━━━ Exercise input

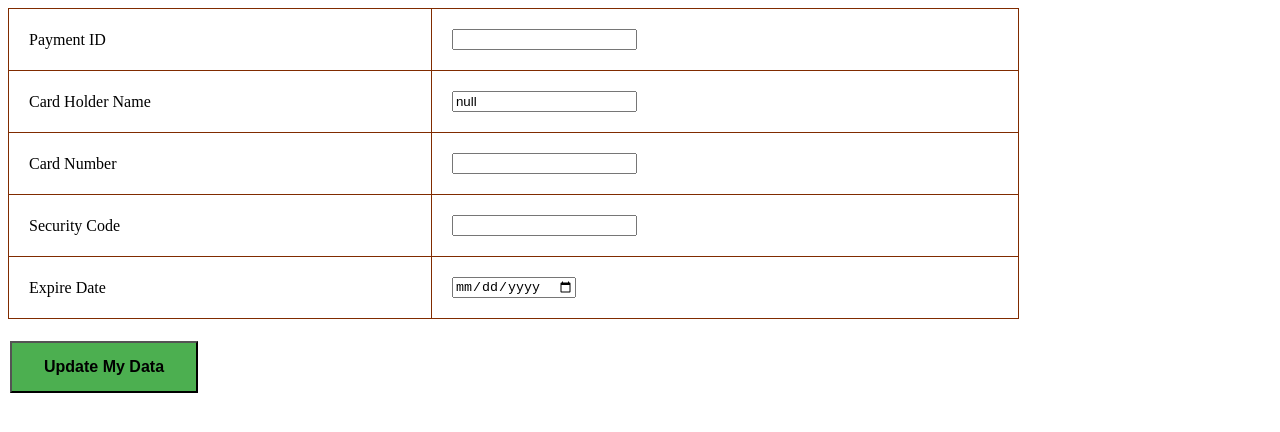
Repository: sandeepa9803/OOP---Online-Travel-web-application
Page: http://localhost/PaymentNew/updatepayment.jsp
These files come from the project's save history. The page is drawn as it stood at one moment and after the next save; the edit follows.
The browser window is 1280 px wide. The pictures show the whole page.
The page is served by Tomcat 9. Other server files are loaded and not shown.

Above is the page before, as saved 2021-10-11 12:19:04.

### PaymentNew/WebContent/updatepayment.jsp
<%@ page language="java" contentType="text/html; charset=ISO-8859-1"
    pageEncoding="ISO-8859-1"%>
<!DOCTYPE html>
<html>
<head>

    <style>

table, td, th {
  border: 1px solid #802b00;
  text-align: left;
}

table {
  border-collapse: collapse;
  width: 80%;
}

th, td {
  padding: 20px;
}


.button {
  background-color: #4CAF50;
  border: 1;
  color: black;
  padding: 15px 32px;
  text-align: center;
  text-decoration: none;
   font-weight: bold;
  display: inline-block;
  font-size: 16px;
  margin: 4px 2px;
  cursor: pointer;
}



</style>



<meta charset="ISO-8859-1">
<title>Insert title here</title>
</head>
<body>

   <%
      String PaymentID=request.getParameter("PaymentID");
      String CardHoldersName=request.getParameter("CardHoldersName");
      String CardNumber=request.getParameter("CardNumber");
      String SecurityCode = request.getParameter("SecurityCode");
      String ExpireDate=request.getParameter("ExpireDate");
   %>

    <form action="update" method ="post" >
    <table>
     <tr>
     <td>  Payment ID </td>
     <td> <input type ="number" name="paymentid" value="<%=PaymentID%>" readonly></td>
     </tr>

     <tr>
     <td> Card Holder Name </td>
     <td><input type ="text" name="cardholder" value="<%=CardHoldersName%>"></td>
     </tr>

     <tr>
     <td> Card Number </td>
     <td> <input type ="number" name="cardnum" value="<%=CardNumber%>"></td>
     </tr>

     <tr>
     <td> Security Code </td>
     <td><input type ="number" name="cvcnum" value="<%=SecurityCode%>"> </td>
     </tr>

    <tr>
    <td> Expire Date </td>
    <td><input type ="date" name="date" value="<%=ExpireDate%>"> </td>
    </tr>
    </table>
    <br>

    <input type ="submit" name="submit" value="Update My Data" class ="button" >
    </form>

</body>
</html>

After the next save:
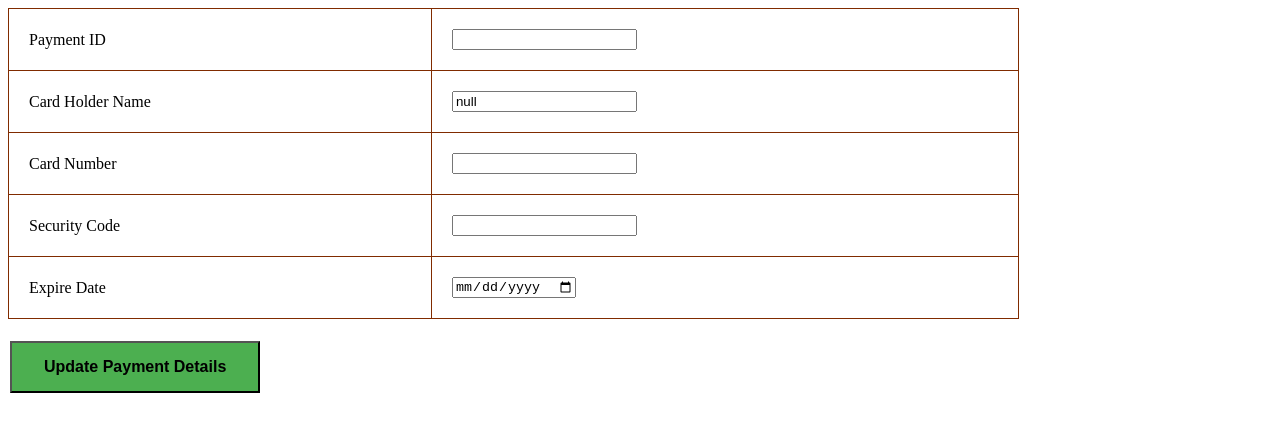
Saved 67 s later.
--- a/PaymentNew/WebContent/updatepayment.jsp
+++ b/PaymentNew/WebContent/updatepayment.jsp
@@ -83,7 +83,7 @@ th, td {
     </table>
     <br>
 
-    <input type ="submit" name="submit" value="Update My Data" class ="button" >
+    <input type ="submit" name="submit" value="Update Payment Details" class ="button" >
     </form>
 
 </body>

━━━━━━

#### Task prompt
Each record has to be set down verbatim, and the pictures must not appear in the copy.

#### Expected answer
Repository: sandeepa9803/OOP---Online-Travel-web-application
Page: http://localhost/PaymentNew/updatepayment.jsp
These files come from the project's save history. The page is drawn as it stood at one moment and after the next save; the edit follows.
The browser window is 1280 px wide. The pictures show the whole page.
The page is served by Tomcat 9. Other server files are loaded and not shown.

Above is the page before, as saved 2021-10-11 12:19:04.

### PaymentNew/WebContent/updatepayment.jsp
<%@ page language="java" contentType="text/html; charset=ISO-8859-1"
    pageEncoding="ISO-8859-1"%>
<!DOCTYPE html>
<html>
<head>

    <style>

table, td, th {
  border: 1px solid #802b00;
  text-align: left;
}

table {
  border-collapse: collapse;
  width: 80%;
}

th, td {
  padding: 20px;
}


.button {
  background-color: #4CAF50;
  border: 1;
  color: black;
  padding: 15px 32px;
  text-align: center;
  text-decoration: none;
   font-weight: bold;
  display: inline-block;
  font-size: 16px;
  margin: 4px 2px;
  cursor: pointer;
}



</style>



<meta charset="ISO-8859-1">
<title>Insert title here</title>
</head>
<body>

   <%
      String PaymentID=request.getParameter("PaymentID");
      String CardHoldersName=request.getParameter("CardHoldersName");
      String CardNumber=request.getParameter("CardNumber");
      String SecurityCode = request.getParameter("SecurityCode");
      String ExpireDate=request.getParameter("ExpireDate");
   %>

    <form action="update" method ="post" >
    <table>
     <tr>
     <td>  Payment ID </td>
     <td> <input type ="number" name="paymentid" value="<%=PaymentID%>" readonly></td>
     </tr>

     <tr>
     <td> Card Holder Name </td>
     <td><input type ="text" name="cardholder" value="<%=CardHoldersName%>"></td>
     </tr>

     <tr>
     <td> Card Number </td>
     <td> <input type ="number" name="cardnum" value="<%=CardNumber%>"></td>
     </tr>

     <tr>
     <td> Security Code </td>
     <td><input type ="number" name="cvcnum" value="<%=SecurityCode%>"> </td>
     </tr>

    <tr>
    <td> Expire Date </td>
    <td><input type ="date" name="date" value="<%=ExpireDate%>"> </td>
    </tr>
    </table>
    <br>

    <input type ="submit" name="submit" value="Update My Data" class ="button" >
    </form>

</body>
</html>

After the next save:
Saved 67 s later.
--- a/PaymentNew/WebContent/updatepayment.jsp
+++ b/PaymentNew/WebContent/updatepayment.jsp
@@ -83,7 +83,7 @@ th, td {
     </table>
     <br>
 
-    <input type ="submit" name="submit" value="Update My Data" class ="button" >
+    <input type ="submit" name="submit" value="Update Payment Details" class ="button" >
     </form>
 
 </body>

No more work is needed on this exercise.